If Alaska implemented a standardized salary schedule for its teachers, most rural school districts would have to pay their educators a lot more. For teachers in Southeast Alaska’s Pelican City School District, it would mean a 105 percent raise.
Last year, the California Supreme Court ruled that a project proposed through the citizen initiative process and subsequently approved by a council—without a public vote—was exempt from a California Environmental Quality Act (CEQA) review, overturning a lower court decision. Now, a project can avoid months of costly CEQA-related delays if a developer raises enough signatures for an initiative and the council or board simply ratifies the project.
In the ongoing fight between Democrats and Republicans over election procedures like voter ID and early voting, the Democrats are supposedly the champions of higher turnout and reducing barriers to participation. But when it comes to scheduling off-cycle elections1 like those taking place today, the Democratic Party is the champion of voter suppression.
Indeed, few people will vote today. Many elections are taking place, but almost all are for local offices. School boards, for example, are up for election in Houston; Fairfax County, Virginia; Charlotte, North Carolina and in hundreds of other communities that oversee the education of millions of schoolchildren. But only a small number of highly engaged voters will participate in the elections for these offices.
Reducing four wheels to two wheels or no wheels – Palmerston North's civic and business leaders need to come up with innovative ways to encourage people to bike or walk to work, say Massey planners who have released a report ...
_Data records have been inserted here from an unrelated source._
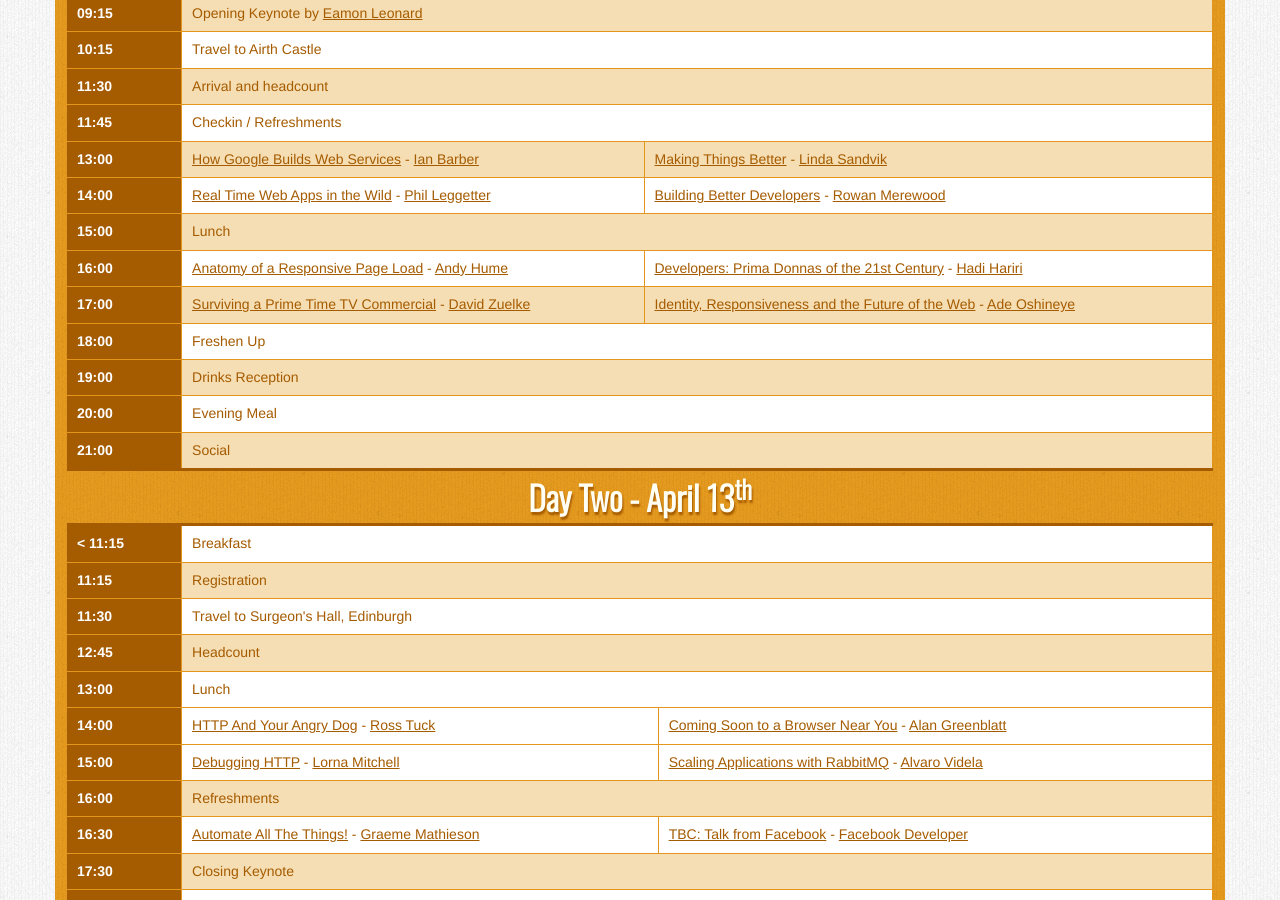
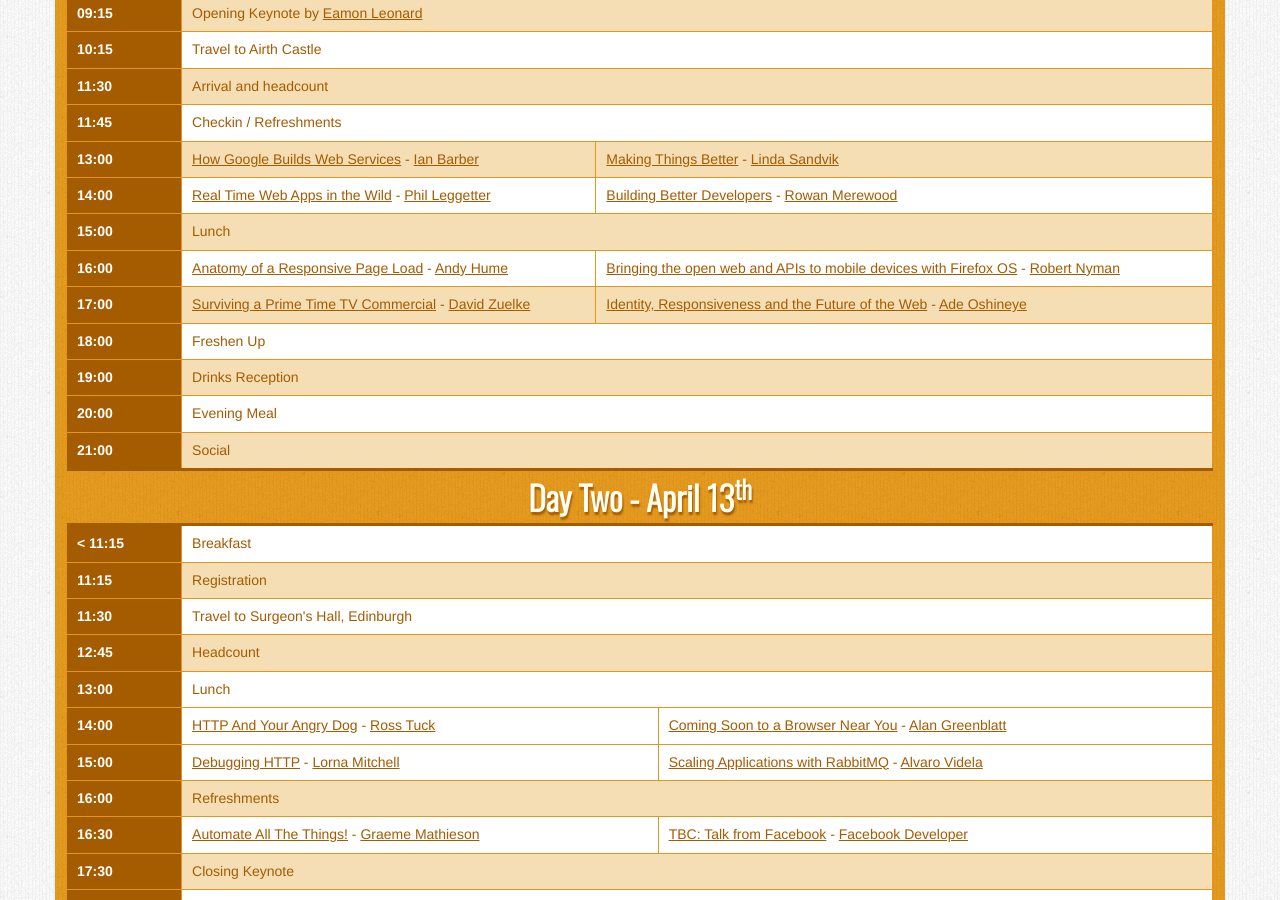
Before and after one commit to whiskyweb/whiskyweb-website, a Jekyll site: the page built from schedule.html, in a window 1280 px wide and 900 px high, scrolled down 388 px. Built offline with Jekyll 4.4.1, drawn with Linux system fonts in a browser that asks for light colours; nearby versions of some CDN libraries; Markdown is read by kramdown in place of the engine named in the settings.

Commit message:
Adding robert to the schedule

```diff
--- a/schedule.html
+++ b/schedule.html
@@ -55,7 +55,7 @@ title: Schedule
             <tr>
                 <td class="time">16:00</td>
                 <td><a href="/speakers.html#andy">Anatomy of a Responsive Page Load</a> - <a href="https://twitter.com/andyhume">Andy Hume</a></td>
-                <td><a href="/speakers.html#hadi">Developers: Prima Donnas of the 21st Century</a> - <a href="https://twitter.com/hhariri">Hadi Hariri</a></td>
+                <td><a href="/speakers.html#robert">Bringing the open web and APIs to mobile devices with Firefox OS</a> - <a href="https://twitter.com/robertnyman">Robert Nyman</a></td>
             </tr>
             <tr>
                 <td class="time">17:00</td>
```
Sharing your scoops to your social media accounts is a must to distribute your curated content. Not only will it drive traffic and leads through your content, but it will help show your expertise with your followers.
How to integrate my topics' content to my website?
Integrating your curated content to your website or blog will allow you to increase your website visitors’ engagement, boost SEO and acquire new visitors. By redirecting your social media traffic to your website, Scoop.it will also help you generate more qualified traffic and leads from your curation work.
Distributing your curated content through a newsletter is a great way to nurture and engage your email subscribers will developing your traffic and visibility.
Creating engaging newsletters with your curated content is really easy.